= DIRECTIONS FOR THIS TASK =
Using the entries that follow, state how many lines contain the word "dtype". The response is that number and nothing more.

[Content revision data]
____________

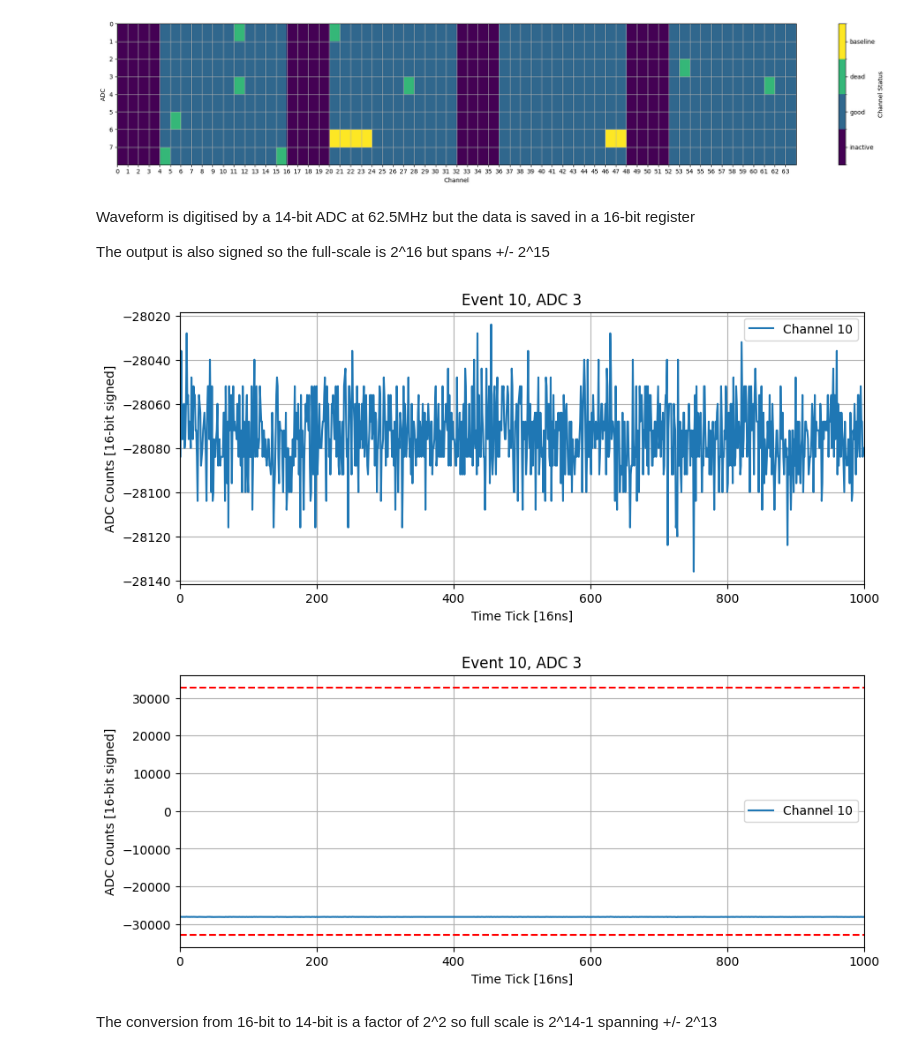
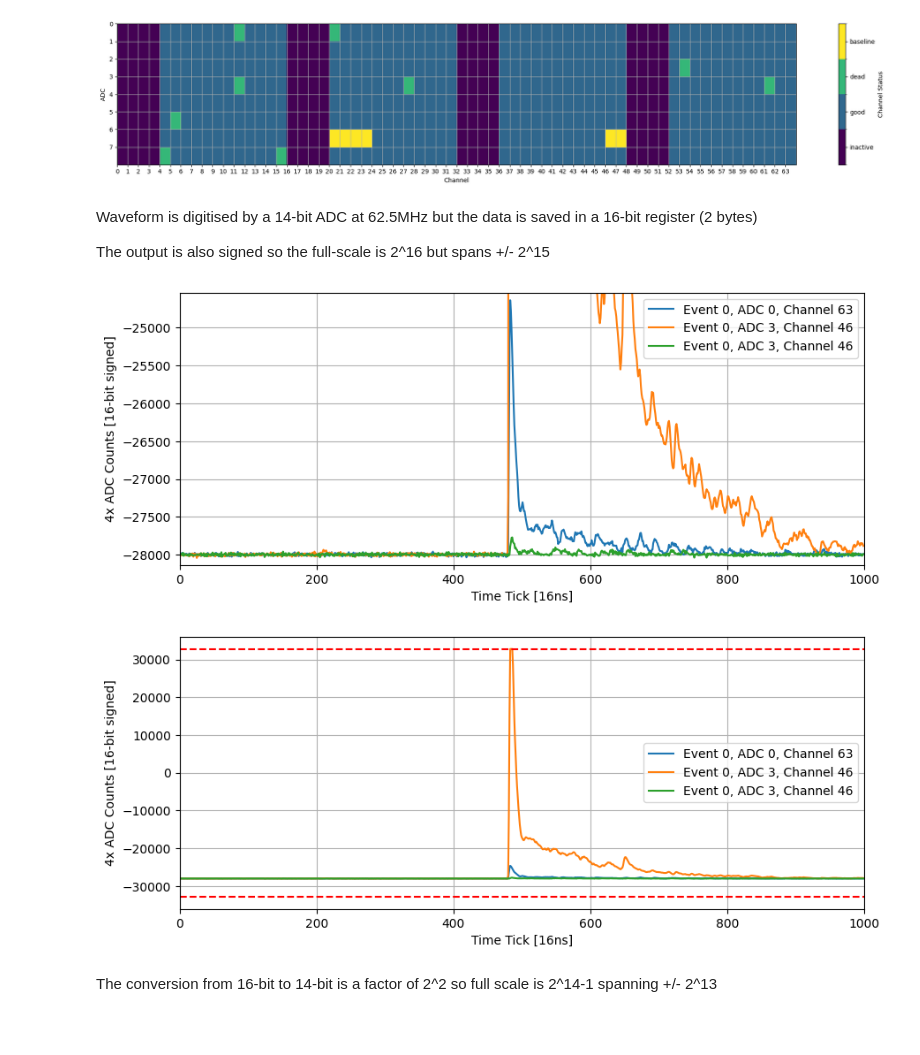
Before and after one commit to jvmead/lrs_tutorials, a Jupyter notebook: lrs_tutorial_1.ipynb, the cells around one changed output. Drawn from its saved outputs; the diff is of its cells as text; code cells hidden in the pictures; blank space fills up the shorter version.

Commit message:
example wvfms added (and voltages assuming reference is 2V full-scale

```diff
--- a/lrs_tutorial_1.ipynb
+++ b/lrs_tutorial_1.ipynb
@@ -25,7 +37,8 @@ Hello
 # %% [markdown]
 ## Import ndlar_flow file
 # %%
-fname = '/global/cfs/cdirs/dune/www/data/2x2/reflows/v11/flow/beam/july10_2024/nominal_hv/packet-0050018-2024_07_10_12_56_35_CDT.FLOW.hdf5'
+#fname = '/global/cfs/cdirs/dune/www/data/2x2/reflows/v11/flow/beam/july10_2024/nominal_hv/packet-0050018-2024_07_10_12_56_35_CDT.FLOW.hdf5'
+fname = '/global/homes/j/jvmead/dune/outputs/MiniRun6.5_1E19_RHC.larnd.0000000.LARNDSIM.proto_nd_flow.hdf5'
 f = h5py.File(fname)
 # %%
 def h5_tree(val, pre='',skip_ref=False):
@@ -156,43 +209,52 @@ plt.show()
 Channel Status Shape: (8, 64)
 [figure]
 # %% [markdown]
-Waveform is digitised by a 14-bit ADC at 62.5MHz but the data is saved in a 16-bit register
+Waveform is digitised by a 14-bit ADC at 62.5MHz but the data is saved in a 16-bit register (2 bytes)
 
 The output is also signed so the full-scale is 2^16 but spans +/- 2^15
+# %%
+light_wvfms = f['light/wvfm/data/']['samples']
+
+# plot an example waveform from the data
+example_event = 0
+example_adc = 0
+example_channel = 63
+
+# get the waveforms
+light_wvfm = light_wvfms[example_event, example_adc, example_channel, :]
+
+# another example from data
+light_wvfm2 = light_wvfms[0, 3, 46, :]
+light_wvfm3 = light_wvfms[0, 1, 4, :]
 # %%
-# plot an example waveform from the data
-example_event = 10
-example_adc = 3
-example_channel = 10
-
-# get the waveforms
-light_wvfm = f['light/wvfm/data/']['samples'][example_event, example_adc, example_channel, :]
-
 plt.figure(figsize=(10,4))
-plt.plot(light_wvfm, label='Channel {}'.format(example_channel))
-plt.title(f'Event {example_event}, ADC {example_adc}')
+plt.plot(light_wvfm, label='Event {}, ADC {}, Channel {}'.format(example_event, example_adc, example_channel))
+plt.plot(light_wvfm2, label='Event 0, ADC 3, Channel 46')
+plt.plot(light_wvfm3, label='Event 0, ADC 3, Channel 46')
 plt.xlim(0, len(light_wvfm))
+plt.ylim(min(light_wvfm)-100, max(light_wvfm)+100)
 plt.xlabel('Time Tick [16ns]')
-plt.ylabel('ADC Counts [16-bit signed]')
+plt.ylabel('4x ADC Counts [16-bit signed]')
 plt.legend()
 plt.grid()
 plt.show()
 
 plt.figure(figsize=(10,4))
-plt.plot(light_wvfm, label='Channel {}'.format(example_channel))
-plt.title(f'Event {example_event}, ADC {example_adc}')
+plt.plot(light_wvfm, label='Event {}, ADC {}, Channel {}'.format(example_event, example_adc, example_channel))
+plt.plot(light_wvfm2, label='Event 0, ADC 3, Channel 46')
+plt.plot(light_wvfm3, label='Event 0, ADC 3, Channel 46')
 plt.xlim(0, len(light_wvfm))
 #overlay line at 32767 and -32768
 plt.axhline(y=32767, color='r', linestyle='--')
 plt.axhline(y=-32768, color='r', linestyle='--')
 plt.xlabel('Time Tick [16ns]')
-plt.ylabel('ADC Counts [16-bit signed]')
+plt.ylabel('4x ADC Counts [16-bit signed]')
 plt.legend()
 plt.grid()
 plt.show()
 # %% [output]
-[figure, old version]
+[figure, new version]
-[figure, old version]
+[figure, new version]
 # %% [markdown]
 The conversion from 16-bit to 14-bit is a factor of 2^2 so full scale is 2^14-1 spanning +/- 2^13
 # %%
```
Also changed, not shown: parts of 16 cells of this notebook.
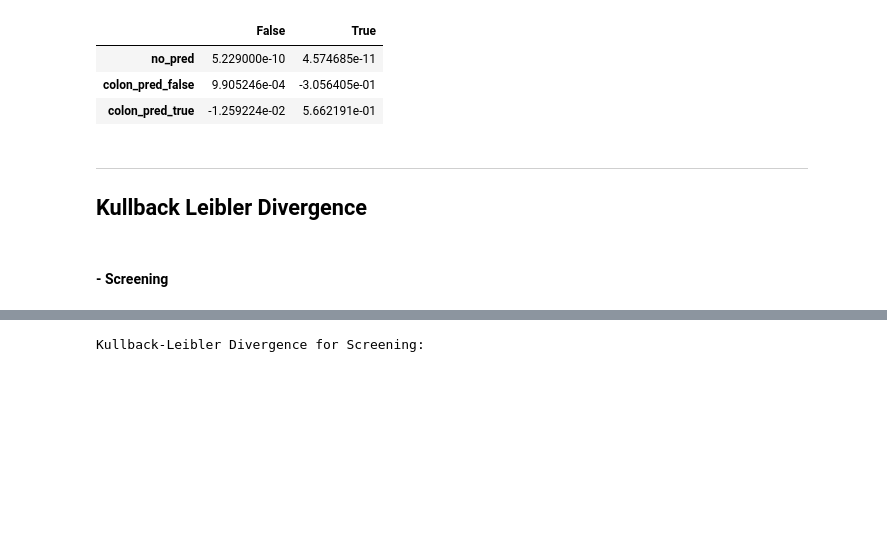
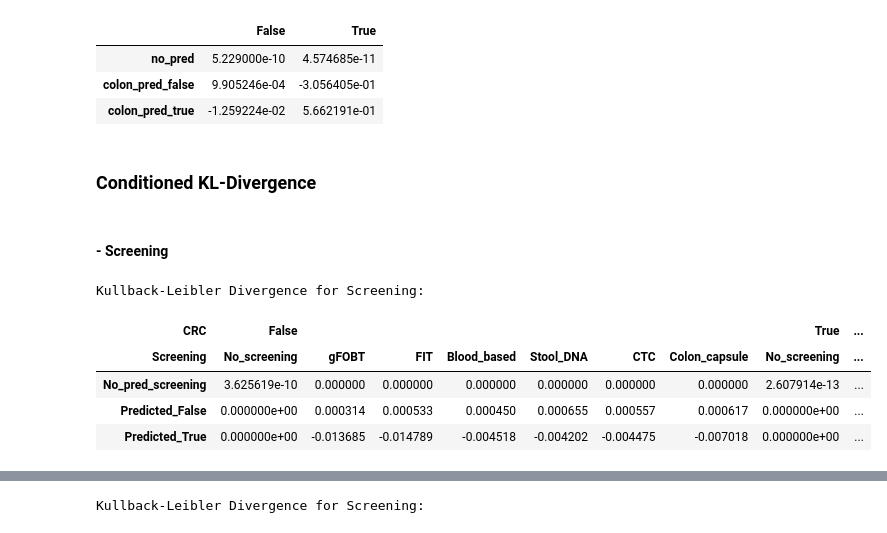
Before and after one commit to DanielCorralesAlonso/Decision_Model_Screening_CRC, a Jupyter notebook: inf_diagram_SMILE.ipynb, the cells around one changed output, grey strips where cells are left out. Saved outputs shown, nothing was run; the diff lists cells and outputs as text; code cells hidden in the pictures; blank space fills up the shorter version.

```diff
--- a/inf_diagram_SMILE.ipynb
+++ b/inf_diagram_SMILE.ipynb
@@ -328,7 +335,29 @@ Normalized Mutual Information for Colonoscopy:
 | colon_pred_false | 9.905246e-04 | -3.056405e-01 |
 | colon_pred_true | -1.259224e-02 | 5.662191e-01 |
 # %% [markdown]
-------------------------
-## **Kullback Leibler Divergence**
+### **Conditioned KL-Divergence**
 # %% [markdown]
 #### **- Screening**
+# %%
+p_y = np.array([p_CRC_false, p_CRC_true])
+p_y = np.repeat(p_y, 21).reshape(2,7,3)
+
+p_xy_z = p_y*(p_x_yz)
+
+p_y_x = p_xy_z / p_x_z
+
+values_KL = p_y_x * np.log(p_y_x / p_y)
+values_KL = np.nan_to_num(values_KL, 0)
+
+pd.DataFrame(values_KL.flatten()).transpose().to_csv("value_of_info_csv/cond_kl_div_scr.csv")
+
+print("Conditional Kullback-Leibler Divergence for Screening:")
+df_plotted = plot_df(values_KL, net, ["Results_of_Screening", "CRC", "Screening"], mod="cmi")
+df_plotted
+# %% [output]
+Kullback-Leibler Divergence for Screening:
+| CRC | False |  |  |  |  |  |  | True | ... |
+| Screening | No_screening | gFOBT | FIT | Blood_based | Stool_DNA | CTC | Colon_capsule | No_screening | ... |
+| No_pred_screening | 3.625619e-10 | 0.000000 | 0.000000 | 0.000000 | 0.000000 | 0.000000 | 0.000000 | 2.607914e-13 | ... |
+| Predicted_False | 0.000000e+00 | 0.000314 | 0.000533 | 0.000450 | 0.000655 | 0.000557 | 0.000617 | 0.000000e+00 | ... |
+| Predicted_True | 0.000000e+00 | -0.013685 | -0.014789 | -0.004518 | -0.004202 | -0.004475 | -0.007018 | 0.000000e+00 | ... |
```
Also changed, not shown: parts of 17 cells of this notebook, 2 other files.
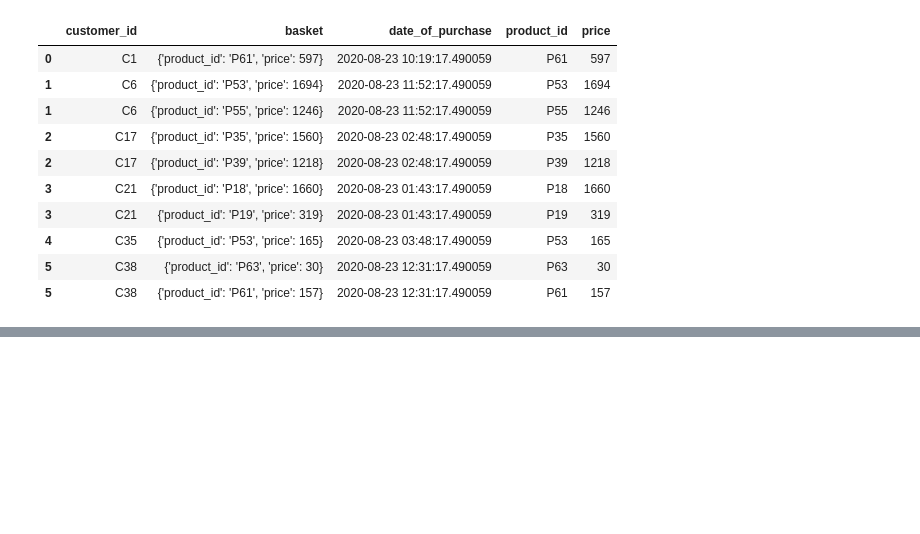
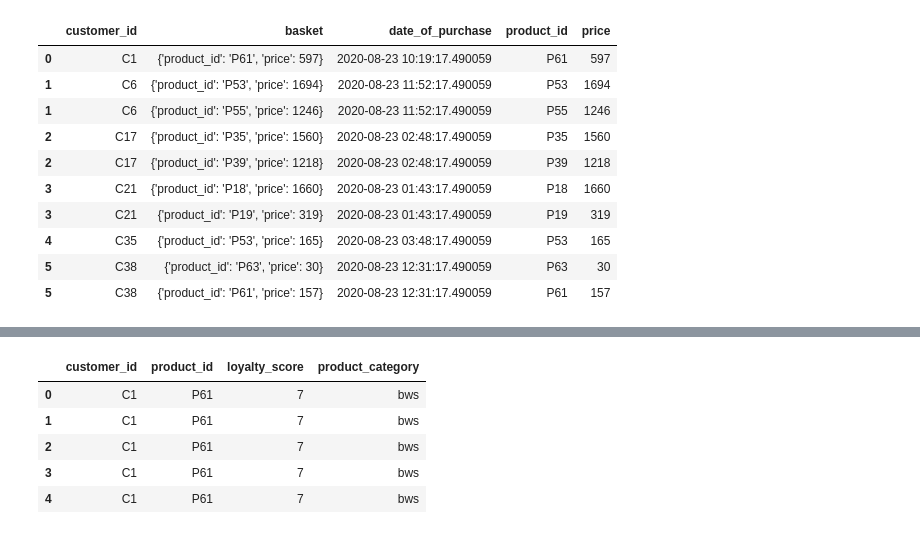
Before and after one commit to dit-x/Data-Engineering, a Jupyter notebook: Insert_data_and_manipulation/starter/process.ipynb, the cells around one changed output, grey strips where cells are left out. Drawn from its saved outputs; the diff is of its cells as text; code cells hidden in the pictures; blank space fills up the shorter version.

```diff
--- a/Insert_data_and_manipulation/starter/process.ipynb
+++ b/Insert_data_and_manipulation/starter/process.ipynb
@@ -114,0 +135,13 @@ df_flat.head(10)
+# %%
+merge_df = df_flat.merge(cus_df)
+merge_df =  merge_df.merge(prod_df)
+merge_df.drop(columns=['basket', 'date_of_purchase', 'product_description', 'price'], inplace=True)
+
+merge_df.head()
+# %% [output]
+|  | customer_id | product_id | loyalty_score | product_category |
+| 0 | C1 | P61 | 7 | bws |
+| 1 | C1 | P61 | 7 | bws |
+| 2 | C1 | P61 | 7 | bws |
+| 3 | C1 | P61 | 7 | bws |
+| 4 | C1 | P61 | 7 | bws |
```
Also changed, not shown: parts of 7 cells of this notebook, 2 other files.
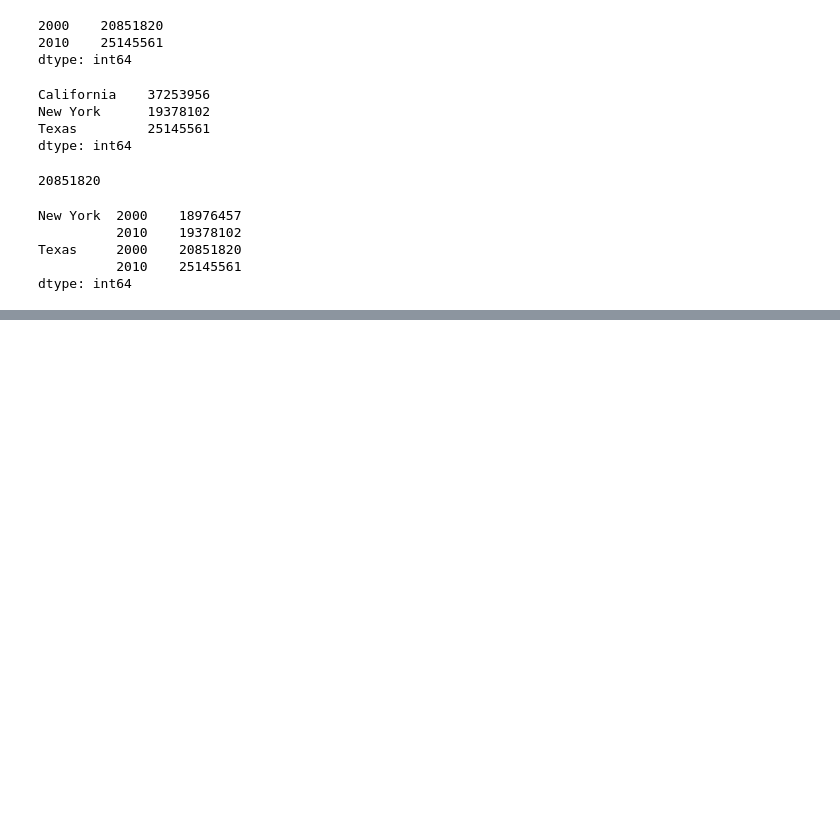
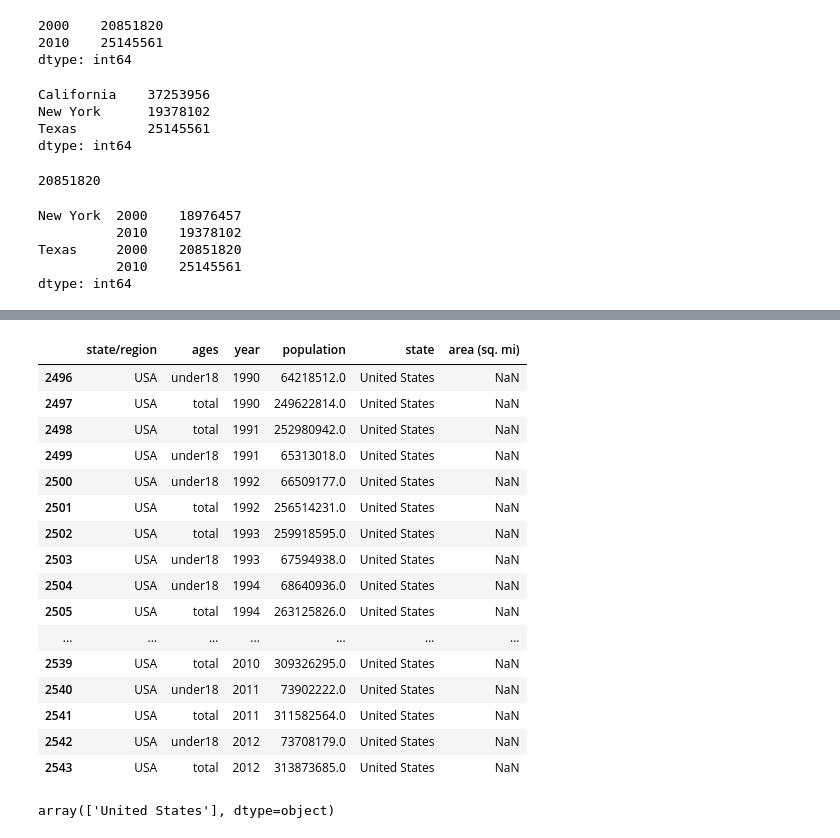
Before and after one commit to BanJeoker/DVTraining, a Jupyter notebook: pandas/pandasReStart.ipynb, the cells around one changed output, grey strips where cells are left out. Drawn from its saved outputs; the diff is of its cells as text; code cells hidden in the pictures; blank space fills up the shorter version.

```diff
--- a/pandas/pandasReStart.ipynb
+++ b/pandas/pandasReStart.ipynb
@@ -815,0 +2199,4 @@ dtype: int64
+# %%
+templ=[i for i in range(48)]
+merged.loc[merged['state/region'] == 'PR', 'state']=templ
+merged.loc[merged['state/region'] == 'PR']['state']
@@ -815,0 +2221,4 @@ dtype: int64
+# %%
+merged.loc[merged['state/region'] == 'PR', 'state'] = 'Puerto Rico'
+merged.loc[merged['state/region'] == 'USA', 'state'] = 'United States'
+merged.isnull().any()
@@ -815,0 +2232,6 @@ dtype: int64
+# %%
+merged.loc[merged['state/region'] == 'PR']['state'] = 'Puerto Rico'
+#although
+#merged.loc[merged['state/region'] == 'PR']['state']
+#merged.loc[merged['state/region'] == 'PR', 'state']
+#return the same thing, to assign collective value, you use the latter
@@ -815,0 +2301,3 @@ dtype: int64
+# %%
+final = pd.merge(merged, areas, on='state', how='left')
+final.head()
@@ -815,0 +2321,24 @@ dtype: int64
+# %%
+final.loc[final['area (sq. mi)'].isnull()]
+# %% [output]
+|  | state/region | ages | year | population | state | area (sq. mi) |
+| 2496 | USA | under18 | 1990 | 64218512.0 | United States | NaN |
+| 2497 | USA | total | 1990 | 249622814.0 | United States | NaN |
+| 2498 | USA | total | 1991 | 252980942.0 | United States | NaN |
+| 2499 | USA | under18 | 1991 | 65313018.0 | United States | NaN |
+| 2500 | USA | under18 | 1992 | 66509177.0 | United States | NaN |
+| 2501 | USA | total | 1992 | 256514231.0 | United States | NaN |
+| 2502 | USA | total | 1993 | 259918595.0 | United States | NaN |
+| 2503 | USA | under18 | 1993 | 67594938.0 | United States | NaN |
+| 2504 | USA | under18 | 1994 | 68640936.0 | United States | NaN |
+| 2505 | USA | total | 1994 | 263125826.0 | United States | NaN |
+| ... | ... | ... | ... | ... | ... | ... |
+| 2539 | USA | total | 2010 | 309326295.0 | United States | NaN |
+| 2540 | USA | under18 | 2011 | 73902222.0 | United States | NaN |
+| 2541 | USA | total | 2011 | 311582564.0 | United States | NaN |
+| 2542 | USA | under18 | 2012 | 73708179.0 | United States | NaN |
+| 2543 | USA | total | 2012 | 313873685.0 | United States | NaN |
+# %%
+final[final['area (sq. mi)'].isnull()]['state'].unique()
+# %% [output]
+array(['United States'], dtype=object)
```
Also changed, not shown: parts of 141 cells of this notebook, 4 other files.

____________

= REPLY =
6